On Nov. 17, the King County Road Services Division held a public
meeting to gather the community's concerns about traffic in the area.
"We want to come up with a priority list tonight," said Betty
Gulledge, a community relations supervisor.
"It will ultimately be more money than the county can spend, but we'll
come up with something workable."
So far, the county has earmarked about $100,000 for traffic
improvements in Preston next year.
"The $100,000 sounds like a lot, but it doesn't go as far as it used
to," said Linda Dougherty, the assistant manager of the Road Services
Division. "But don't limit your priorities or needs to $100,000. We're using
this process to generate a larger view of your needs."
The money will most likely pay for smaller neighborhood
enhancement projects, with larger improvements coming from the county's capital
facilities section as funds become available.
By far, residents were most concerned about traffic in and around
the downtown core along Preston-Fall City Road. Preston resident and
avid walker Nancy Brooks said it is almost impossible for her to safely cross
the Preston-Fall City Road near the general store.
"I've stood out there for 10 minutes and just needed to step out
there because no one would stop," she said.
Adjacent locations such as the Interstate 90 ramps also received a
lot of votes for being most likely to be congested during rush hour.
The major concerns and possible solutions included:
Conducting a study that would suggest ways to reduce the amount
of truck traffic heading to I-90;
Constructing more pedestrian-friendly walkways and
crosswalks along Preston-Fall City Road;
Adding a turn lane for streets that feed onto Preston-Fall City Road;
Providing a safer pedestrian crossing from the bus to the Park
and Ride lot;
Introducing traffic-calming elements, such as lower speed limits
or speed bumps, in Preston's core area.
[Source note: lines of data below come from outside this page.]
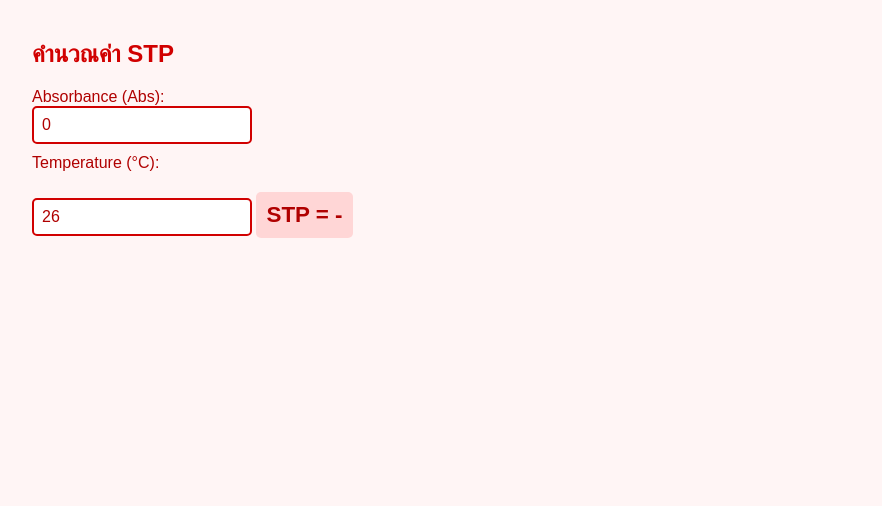
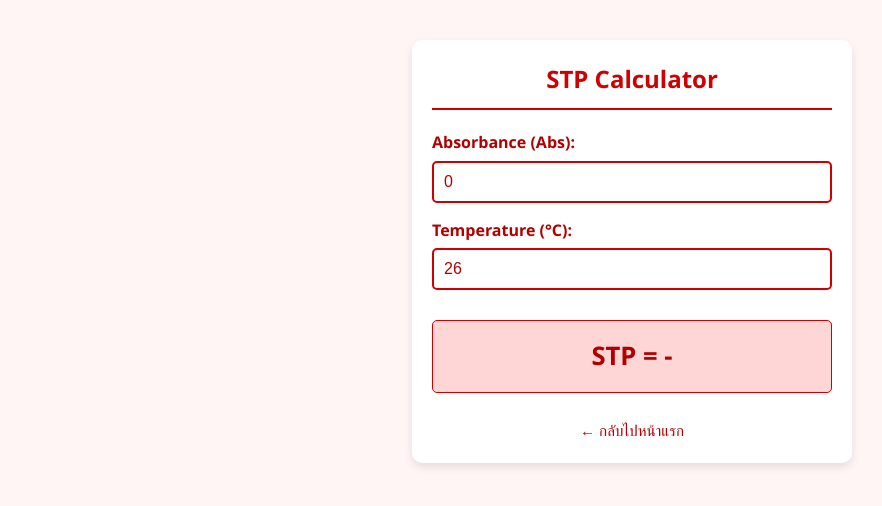
Before and after one commit to Naninok/STP, a plain HTML site: page index.html in a window 1280 px wide. Shown: the whole page, without its empty margins (8-890 px from the left). Drawn offline with Linux system fonts and the light colour scheme.

Commit message:
Update index.html

```diff
--- a/index.html
+++ b/index.html
@@ -2,73 +2,111 @@
 <html lang="th">
 <head>
 <meta charset="UTF-8">
+<meta name="viewport" content="width=device-width, initial-scale=1.0">
 <title>STP Calculator</title>
 <style>
   body {
-    font-family: Arial, sans-serif;
+    font-family: 'Segoe UI', Arial, sans-serif;
     margin: 40px;
     background-color: #fff5f5;
     color: #b00000;
+    line-height: 1.6;
+  }
+  .container {
+    max-width: 400px;
+    margin: 0 auto;
+    padding: 20px;
+    background-color: #ffffff;
+    border-radius: 10px;
+    box-shadow: 0 4px 8px rgba(0,0,0,0.1);
   }
   h2 {
     color: #d10000;
+    text-align: center;
+    border-bottom: 2px solid #d10000;
+    padding-bottom: 10px;
+    margin-top: 0;
   }
   label {
     display: block;
-    margin-top: 10px;
+    margin-top: 15px;
+    font-weight: bold;
   }
   input {
-    padding: 8px;
-    width: 200px;
+    padding: 10px;
+    width: 100%;
+    box-sizing: border-box;
     border: 2px solid #d10000;
     border-radius: 5px;
     font-size: 1em;
     color: #b00000;
+    margin-top: 5px;
+  }
+  input:focus {
+    outline: none;
+    border-color: #ff0000;
   }
   .result {
-    margin-top: 20px;
-    font-size: 1.4em;
+    margin-top: 30px;
+    font-size: 1.6em;
     font-weight: bold;
     background-color: #ffd6d6;
-    padding: 10px;
+    padding: 15px;
     border-radius: 5px;
-    display: inline-block;
+    text-align: center;
+    border: 1px solid #d10000;
+  }
+  .back-link {
+    display: block;
+    margin-top: 25px;
+    font-size: 0.95em;
+    color: #b00000;
+    text-decoration: none;
+    text-align: center;
+  }
+  .back-link:hover {
+    text-decoration: underline;
   }
 </style>
 </head>
 <body>
 
-<h2>คำนวณค่า STP</h2>
+<div class="container">
+  <h2>STP Calculator</h2>
 
-<label>Absorbance (Abs):</label>
-<input type="number" step="0.001" id="abs" value="0" oninput="calculate()">
+  <label for="abs">Absorbance (Abs):</label>
+  <input type="number" step="0.0001" id="abs" value="0" oninput="calculate()">
 
-<label>Temperature (°C):</label>
-<input type="number" step="1" id="temp_c" value="26" oninput="calculate()">
+  <label for="temp_c">Temperature (°C):</label>
+  <input type="number" step="1" id="temp_c" value="26" oninput="calculate()">
 
-<div class="result" id="result">STP = -</div>
+  <div class="result" id="result">STP = -</div>
+
+  <div>
+    <a href="https://naninok.github.io/Main-Page/" class="back-link">← กลับไปหน้าแรก</a>
+  </div>
+</div>
 
 <script>
 function calculate() {
     const abs = parseFloat(document.getElementById('abs').value);
     const tempC = parseFloat(document.getElementById('temp_c').value);
 
+    // ถ้าไม่ได้กรอก หรือกรอกไม่ครบ ให้แสดง "-"
     if (isNaN(abs) || isNaN(tempC)) {
         document.getElementById('result').innerText = "STP = -";
         return;
     }
 
-    const F = (tempC * 9/5) + 32;  // C → F
-
+    const F = (tempC * 9/5) + 32;
     const A = 5.846 - (0.1717 * F);
     const B = -41.9192 + (0.7085 * F);
     const C = B * abs;
     const D = 35.2916 - (0.1521 * F);
     const E = D * (abs * abs);
-
     const stp = A + C + E;
 
-    document.getElementById('result').innerText = "STP = " + stp.toFixed(6);
+    document.getElementById('result').innerText = "STP = " + stp.toFixed(2);
 }
 </script>
 
```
Also, having police officers
enforce the speed limit; and
Studying I-90 ramps for solutions to ease traffic congestion.
Those who weren't able to attend the meeting can send their
concerns to Mary Coltrane, c/o King County Department of Transportation, 201
S. Jackson St., KCS-TR-0824, Seattle, WA 98104. Coltrane can also
be reached at (206) 263-3424, or by e-mail at email@example.com.